VOL. 133 | NO. 3 | Wednesday, January 3, 2018
Guerrilla Sales & Marketing
Trim the Fat from Communications
By Leslie Graff
While we all try to start the year healthier by substituting celery for cookies, it’s also time to make your internal communications a little leaner with a New Year’s reboot.
Not to sabotage your new diet with a food analogy, but you might say “internal communications” is a smorgasbord of information for your employees, channels for reaching them and company goals to reinforce. It’s easy to let this hefty buffet of messaging weigh you down.
In any plan to get healthy, you have to eat better, get lean with cardio and lift weights to build strength. The same strategies apply to a strong communications plan.

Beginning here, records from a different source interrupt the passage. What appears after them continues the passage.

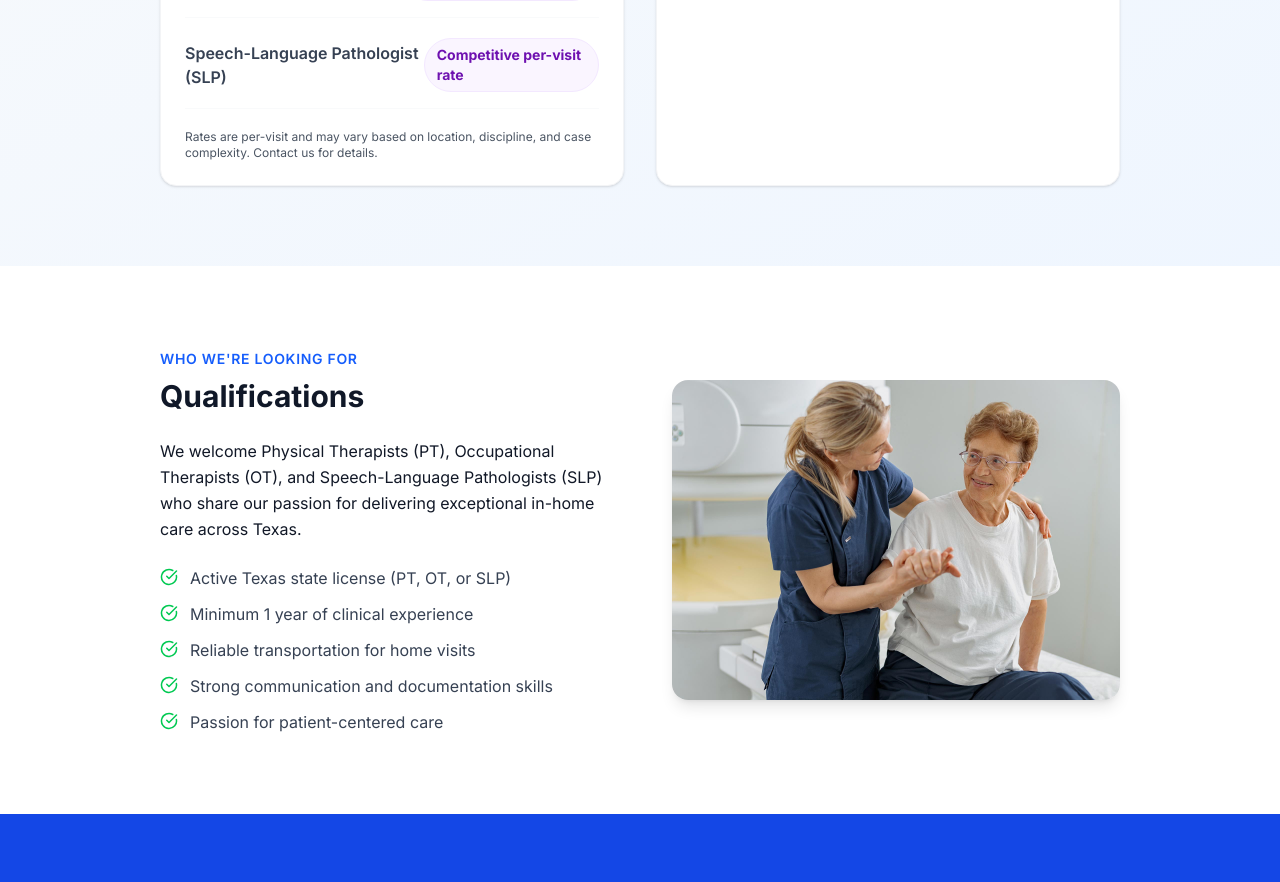
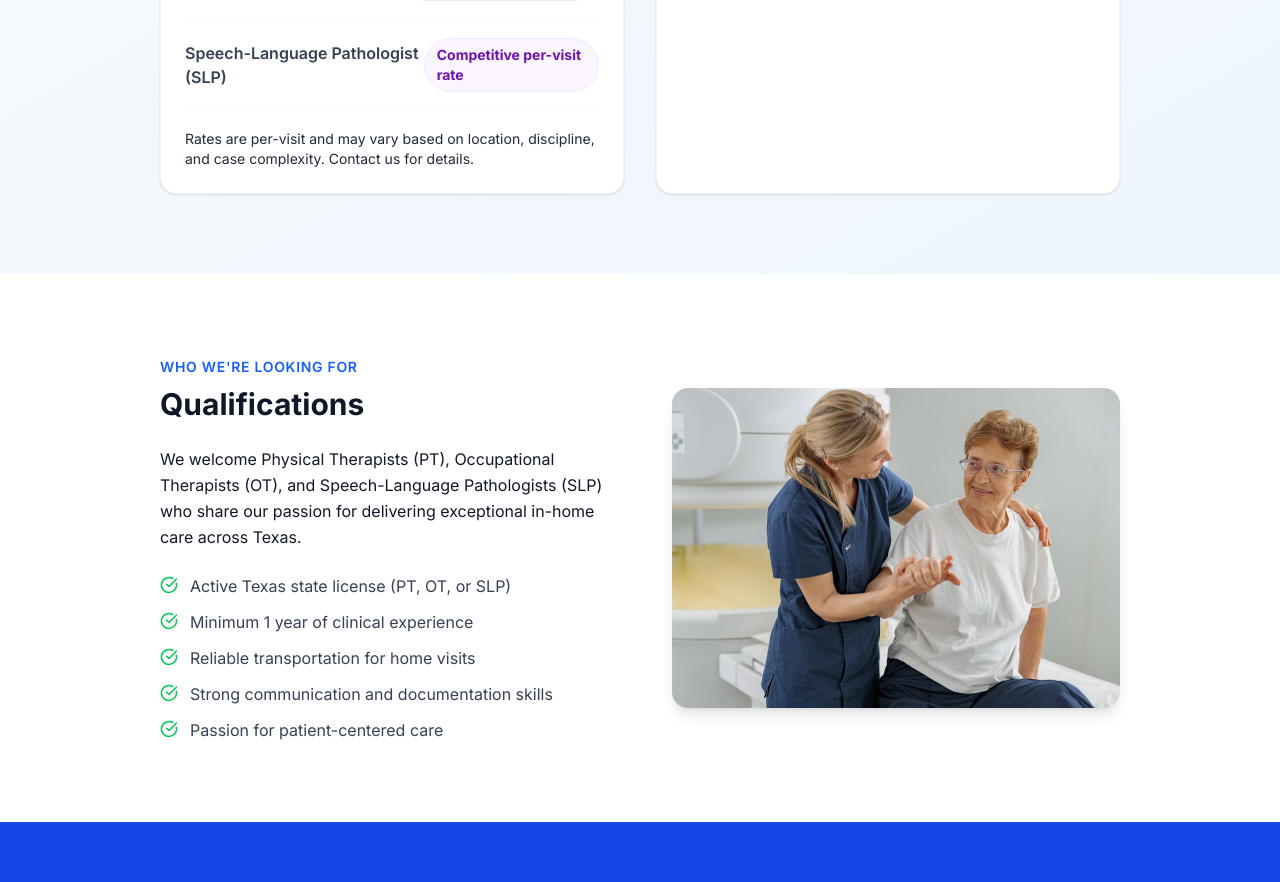
Before and after one commit to hyfydesigns/neptuneTherapy, a React (Vite) app in the folder client/: page /careers in a window 1280 px wide. Shown: the part 1630-2512 px from the top of the page. Built offline with nearby package versions, Linux system fonts and the light colour scheme; no server answers.

Commit message:
Increase compensation card fine print from text-xs to text-sm
Co-Authored-By: Claude Sonnet 4.6 <noreply@anthropic.com>

```diff
--- a/client/src/pages/CareersPage.jsx
+++ b/client/src/pages/CareersPage.jsx
@@ -114,7 +114,7 @@ export default function CareersPage() {
                       <span className="text-sm font-bold text-purple-800 bg-purple-50 border border-purple-100 px-3 py-1.5 rounded-full">{c.rate}</span>
                     </div>
                   ))}
-                  <p className="text-xs text-gray-400 pt-4">
+                  <p className="text-sm text-gray-500 pt-4">
                     Rates are per-visit and may vary based on location, discipline, and case complexity. Contact us for details.
                   </p>
                 </div>
```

“Eat better” with improved information sharing. Just as you plan your meals for the week, plan the messages you’re sending to your team. Think about what you’re feeding them by providing a healthy blend of information they need to know to do their jobs and be excited about where your company is headed.
“Get lean” through fast communication channels. On bad days, managing your communication channels can feel like jumping between a spin bike, elliptical and treadmill – lots of effort is going out in all directions but you never go anywhere.
We send emails and texts, hang notices, make in-person announcements, leave voicemails and set up chat systems to stay in touch, yet we often feel no one hears us. If you’re struggling to send notices through all your channels, your employees are also struggling to stay on top of them all.
As your company’s chief communicator, it’s your job to be sure your strategy is fast and lean so people can get the information they need without slowing down to learn a new machine. Give employees clear directions on what types of communications go with each channel and how often they should check in. Before you add another cardio machine to your workout plan, think about which ones are actually getting you to your goals.
“Build strength” by focusing on the heavy weight of major goals. Internal communications can get bloated quickly because you’re often negotiating competing goals. In some messages, you need to share bad news or correct problematic behavior, while elsewhere you want to inspire your team.
By letting company priorities drive the tone, frequency and content of your communications, you’re able to reinforce what should be important for everyone on your team. The more often your employees receive routine messages through the lens of encouragement, they more they are able to recognize the positive company culture you’re building.
While your new diet and exercise program will make you stronger, strategic internal communications will make your team stronger when you take time to plan healthy messages, share them quickly through effective channels and tie your communications to your goals and priorities.
Leslie Graff, marketing strategist at RedRover Sales & Marketing Strategy, can be reached at redrovercompany.com.